I use one at least once a day to shrink-tube electrical wiring and to seal off end of nylon rigging rope. My G/F uses it for her disgusting habbit (Smoking). My father uses it many times a day to light pilots on furnaces. My brother uses it for everything from seating window seals on busses to shrink tubing wiring on the buses and Diesel pushers as well.
Got to love a good tool!
Let's put it like this, i smoke and i use bic lighters, no matter the wind, i have a proven method to light my smoke.
First, put your back to the wind.
then, with the cigarette in your mouth, look down, chin to chest if needed
With your lighter in your left hand (striking position) and your left hand making a "shield" placed on top of your right hand, hold it to your chest, placing the cigarette 1" from where the flame will appear.
I've lit a smoke riding in the back of a pickup truck doing 40mph with this method.
How long do bics last? 'Ell if i know, because i lose them way before they are out of flint or fuel! (but magically find them after i bought a new one, I've got a black one, 2 orange ones, and a blue one at the moment)
Strangerous, that sounds about right dude.
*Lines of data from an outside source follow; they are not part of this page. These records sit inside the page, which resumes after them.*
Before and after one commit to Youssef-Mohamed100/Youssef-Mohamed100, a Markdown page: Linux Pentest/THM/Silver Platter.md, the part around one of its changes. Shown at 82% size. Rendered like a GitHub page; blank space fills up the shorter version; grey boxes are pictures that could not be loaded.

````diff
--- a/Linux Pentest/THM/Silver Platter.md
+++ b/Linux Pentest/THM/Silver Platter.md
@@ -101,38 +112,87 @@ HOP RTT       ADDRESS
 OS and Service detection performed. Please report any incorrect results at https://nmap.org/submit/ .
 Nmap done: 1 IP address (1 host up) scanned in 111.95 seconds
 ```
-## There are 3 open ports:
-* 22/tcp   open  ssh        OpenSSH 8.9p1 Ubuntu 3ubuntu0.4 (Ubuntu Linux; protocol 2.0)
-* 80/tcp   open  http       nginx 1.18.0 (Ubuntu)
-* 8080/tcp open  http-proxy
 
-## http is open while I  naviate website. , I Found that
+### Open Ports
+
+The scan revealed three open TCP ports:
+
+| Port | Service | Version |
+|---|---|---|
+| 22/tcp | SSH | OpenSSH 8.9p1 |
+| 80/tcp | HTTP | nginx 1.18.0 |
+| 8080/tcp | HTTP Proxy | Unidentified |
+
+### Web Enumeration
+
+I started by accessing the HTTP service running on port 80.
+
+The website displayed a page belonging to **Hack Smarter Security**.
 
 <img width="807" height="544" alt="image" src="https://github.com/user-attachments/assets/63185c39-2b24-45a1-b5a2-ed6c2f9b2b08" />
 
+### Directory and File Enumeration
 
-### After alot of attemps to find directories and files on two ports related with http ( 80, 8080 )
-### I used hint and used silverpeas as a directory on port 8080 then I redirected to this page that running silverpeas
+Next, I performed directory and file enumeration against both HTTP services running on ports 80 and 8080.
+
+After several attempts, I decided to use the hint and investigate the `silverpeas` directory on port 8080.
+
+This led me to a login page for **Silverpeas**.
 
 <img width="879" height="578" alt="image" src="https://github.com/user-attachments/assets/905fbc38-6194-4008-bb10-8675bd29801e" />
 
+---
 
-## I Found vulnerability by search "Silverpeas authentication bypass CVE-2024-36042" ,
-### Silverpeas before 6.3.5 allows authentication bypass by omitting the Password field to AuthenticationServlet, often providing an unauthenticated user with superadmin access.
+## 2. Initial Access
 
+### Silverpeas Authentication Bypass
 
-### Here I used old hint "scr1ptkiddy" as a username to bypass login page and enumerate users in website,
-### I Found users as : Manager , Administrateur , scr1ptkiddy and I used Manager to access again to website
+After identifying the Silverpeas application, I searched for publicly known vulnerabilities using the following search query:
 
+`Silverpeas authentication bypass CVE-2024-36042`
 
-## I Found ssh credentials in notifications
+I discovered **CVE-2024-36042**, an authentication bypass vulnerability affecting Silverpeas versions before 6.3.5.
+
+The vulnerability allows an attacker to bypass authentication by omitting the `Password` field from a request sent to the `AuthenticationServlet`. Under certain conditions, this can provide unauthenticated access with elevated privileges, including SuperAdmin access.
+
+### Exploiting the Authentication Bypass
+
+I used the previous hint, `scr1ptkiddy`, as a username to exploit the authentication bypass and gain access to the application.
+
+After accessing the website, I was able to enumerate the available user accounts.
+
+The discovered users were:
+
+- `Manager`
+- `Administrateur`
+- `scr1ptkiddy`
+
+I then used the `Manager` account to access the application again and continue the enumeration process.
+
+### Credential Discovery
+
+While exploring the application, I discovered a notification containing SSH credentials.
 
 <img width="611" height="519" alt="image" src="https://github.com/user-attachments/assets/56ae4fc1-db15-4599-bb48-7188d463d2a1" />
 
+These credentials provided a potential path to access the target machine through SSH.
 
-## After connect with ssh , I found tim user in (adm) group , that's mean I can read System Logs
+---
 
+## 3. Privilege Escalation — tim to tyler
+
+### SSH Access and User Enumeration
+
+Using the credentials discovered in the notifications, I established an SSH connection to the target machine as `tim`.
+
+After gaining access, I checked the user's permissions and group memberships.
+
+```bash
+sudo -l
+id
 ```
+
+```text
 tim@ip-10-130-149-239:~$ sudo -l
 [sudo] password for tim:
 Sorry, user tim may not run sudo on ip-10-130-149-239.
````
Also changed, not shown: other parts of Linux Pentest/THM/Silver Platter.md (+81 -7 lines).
I have 3 sitting on my desk right now, and the only one that I actually paid for was the blue one.
The lighter that I really like to use though, even though you have to keep cans of fuel around for it, is my Zippo. The thing that IS convienent about keeping the zippo fuel around is you can also use this in your fire starting process, but it does burn out way too fast, and sometimes doesn't ignite the tinder completly and has to be repeated. Vasoline soaked cotton balls are by far the better method.
Neo, actually the Zippo lighter was listed as one of the greatest inventions of the pre 1950 20th century.
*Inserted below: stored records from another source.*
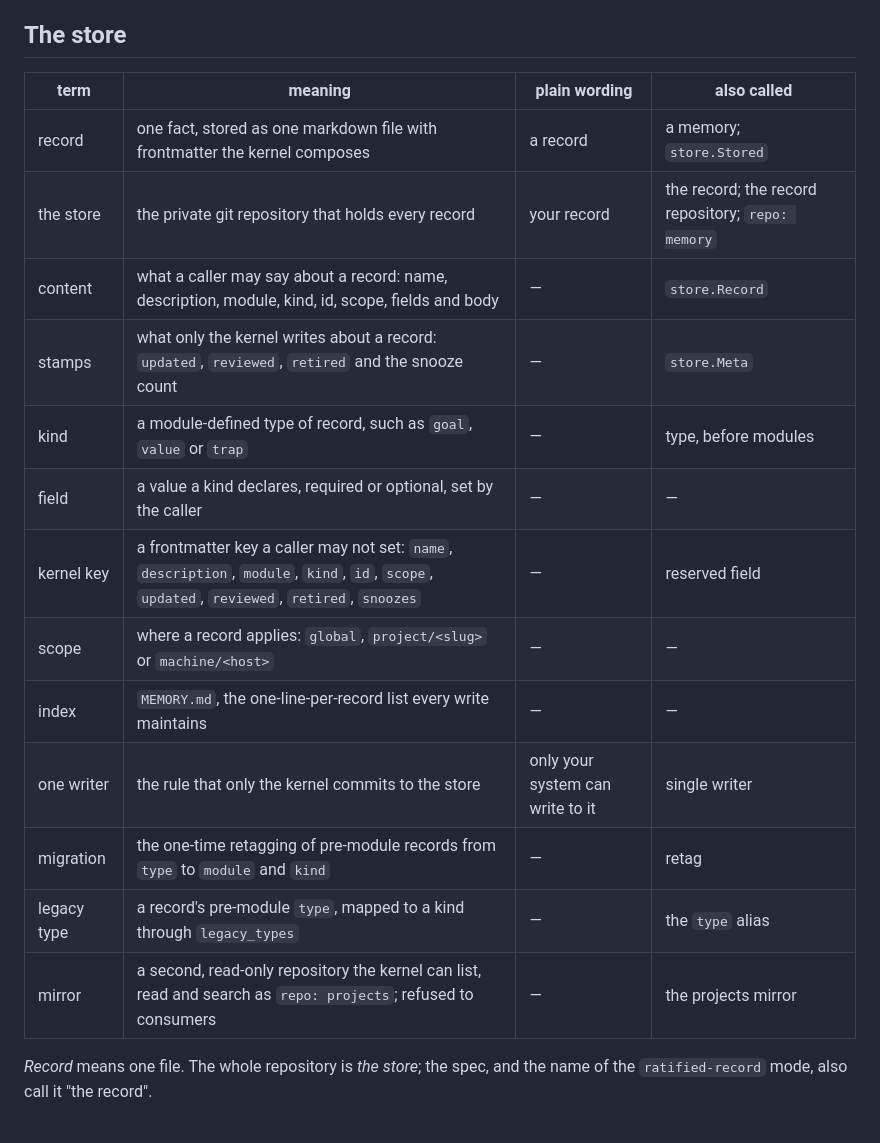
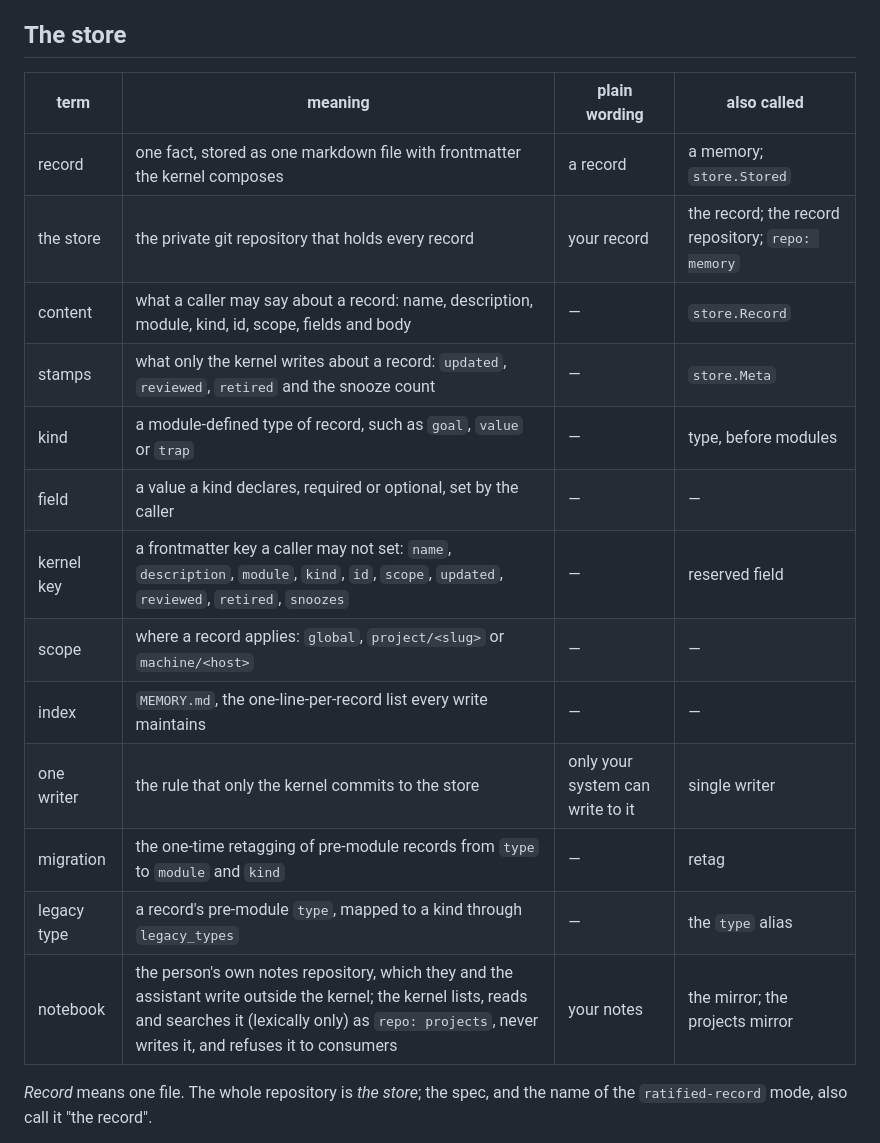
Before and after one commit to allanschon/brabeus, a Markdown page: docs/ddd/ubiquitous-language.md, the part around the change. Rendered like a GitHub page.

```diff
--- a/docs/ddd/ubiquitous-language.md
+++ b/docs/ddd/ubiquitous-language.md
@@ -26,21 +26,21 @@ repository is one.
 
 ## The store
 
-| term        | meaning                                                                                                                                     | plain wording                    | also called                                       |
-| ----------- | ------------------------------------------------------------------------------------------------------------------------------------------- | -------------------------------- | ------------------------------------------------- |
-| record      | one fact, stored as one markdown file with frontmatter the kernel composes                                                                  | a record                         | a memory; `store.Stored`                          |
-| the store   | the private git repository that holds every record                                                                                          | your record                      | the record; the record repository; `repo: memory` |
-| content     | what a caller may say about a record: name, description, module, kind, id, scope, fields and body                                           | —                                | `store.Record`                                    |
-| stamps      | what only the kernel writes about a record: `updated`, `reviewed`, `retired` and the snooze count                                           | —                                | `store.Meta`                                      |
-| kind        | a module-defined type of record, such as `goal`, `value` or `trap`                                                                          | —                                | type, before modules                              |
-| field       | a value a kind declares, required or optional, set by the caller                                                                            | —                                | —                                                 |
-| kernel key  | a frontmatter key a caller may not set: `name`, `description`, `module`, `kind`, `id`, `scope`, `updated`, `reviewed`, `retired`, `snoozes` | —                                | reserved field                                    |
-| scope       | where a record applies: `global`, `project/<slug>` or `machine/<host>`                                                                      | —                                | —                                                 |
-| index       | `MEMORY.md`, the one-line-per-record list every write maintains                                                                             | —                                | —                                                 |
-| one writer  | the rule that only the kernel commits to the store                                                                                          | only your system can write to it | single writer                                     |
-| migration   | the one-time retagging of pre-module records from `type` to `module` and `kind`                                                             | —                                | retag                                             |
-| legacy type | a record's pre-module `type`, mapped to a kind through `legacy_types`                                                                       | —                                | the `type` alias                                  |
-| mirror      | a second, read-only repository the kernel can list, read and search as `repo: projects`; refused to consumers                               | —                                | the projects mirror                               |
+| term        | meaning                                                                                                                                                                                                              | plain wording                    | also called                                       |
+| ----------- | -------------------------------------------------------------------------------------------------------------------------------------------------------------------------------------------------------------------- | -------------------------------- | ------------------------------------------------- |
+| record      | one fact, stored as one markdown file with frontmatter the kernel composes                                                                                                                                           | a record                         | a memory; `store.Stored`                          |
+| the store   | the private git repository that holds every record                                                                                                                                                                   | your record                      | the record; the record repository; `repo: memory` |
+| content     | what a caller may say about a record: name, description, module, kind, id, scope, fields and body                                                                                                                    | —                                | `store.Record`                                    |
+| stamps      | what only the kernel writes about a record: `updated`, `reviewed`, `retired` and the snooze count                                                                                                                    | —                                | `store.Meta`                                      |
+| kind        | a module-defined type of record, such as `goal`, `value` or `trap`                                                                                                                                                   | —                                | type, before modules                              |
+| field       | a value a kind declares, required or optional, set by the caller                                                                                                                                                     | —                                | —                                                 |
+| kernel key  | a frontmatter key a caller may not set: `name`, `description`, `module`, `kind`, `id`, `scope`, `updated`, `reviewed`, `retired`, `snoozes`                                                                          | —                                | reserved field                                    |
+| scope       | where a record applies: `global`, `project/<slug>` or `machine/<host>`                                                                                                                                               | —                                | —                                                 |
+| index       | `MEMORY.md`, the one-line-per-record list every write maintains                                                                                                                                                      | —                                | —                                                 |
+| one writer  | the rule that only the kernel commits to the store                                                                                                                                                                   | only your system can write to it | single writer                                     |
+| migration   | the one-time retagging of pre-module records from `type` to `module` and `kind`                                                                                                                                      | —                                | retag                                             |
+| legacy type | a record's pre-module `type`, mapped to a kind through `legacy_types`                                                                                                                                                | —                                | the `type` alias                                  |
+| notebook    | the person's own notes repository, which they and the assistant write outside the kernel; the kernel lists, reads and searches it (lexically only) as `repo: projects`, never writes it, and refuses it to consumers | your notes                       | the mirror; the projects mirror                   |
 
 *Record* means one file. The whole repository is *the store*; the spec, and the name of the
 `ratified-record` mode, also call it "the record".
```
Also changed, not shown: docs/ddd/bounded-contexts.md (+20 -17 lines), docs/ddd/invariants.md (+1 -1 lines).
One problem with all the lighters is that the flint isn't.
Isn't flint i mean, it's a composite that deteriorates with time and moisture. Not a problem unless you have a stash of Bics that you dig up 3-4 years from now and expect to work, they probably wont.
Same problem with the magnesium blocks with a "flint" strip or the "Eternal Match things as well as the Zippo flints, and the highly favored "flint and steel" rods with scrapers. damp and time deteriorate them.
After you use, your magnesium block for example, first chance you get, give the "flint" a light coat of laquer, (or fingernail polish). It had a coating on it when you bought it, you scraped it off the first time you used it, replace it and the whole combo will last as long as you need it to.
'Course a chunk of real flint or chert and a striker doesn't have that problem but you'll want to practice a bit before you decide to rely on that method, unless you hunt with a flintlock of course in that case your probably in pretty good shape for starting fires anyhow!
I was always taught you always carried 3 ways to start a fire, matches, lighter and flint and steel for example. Or even 2 lighters and matches.
Theory is that if you need a fire the chances are you NEED a fire, and probably RIGHT NOW!
IMHO of course, YMMV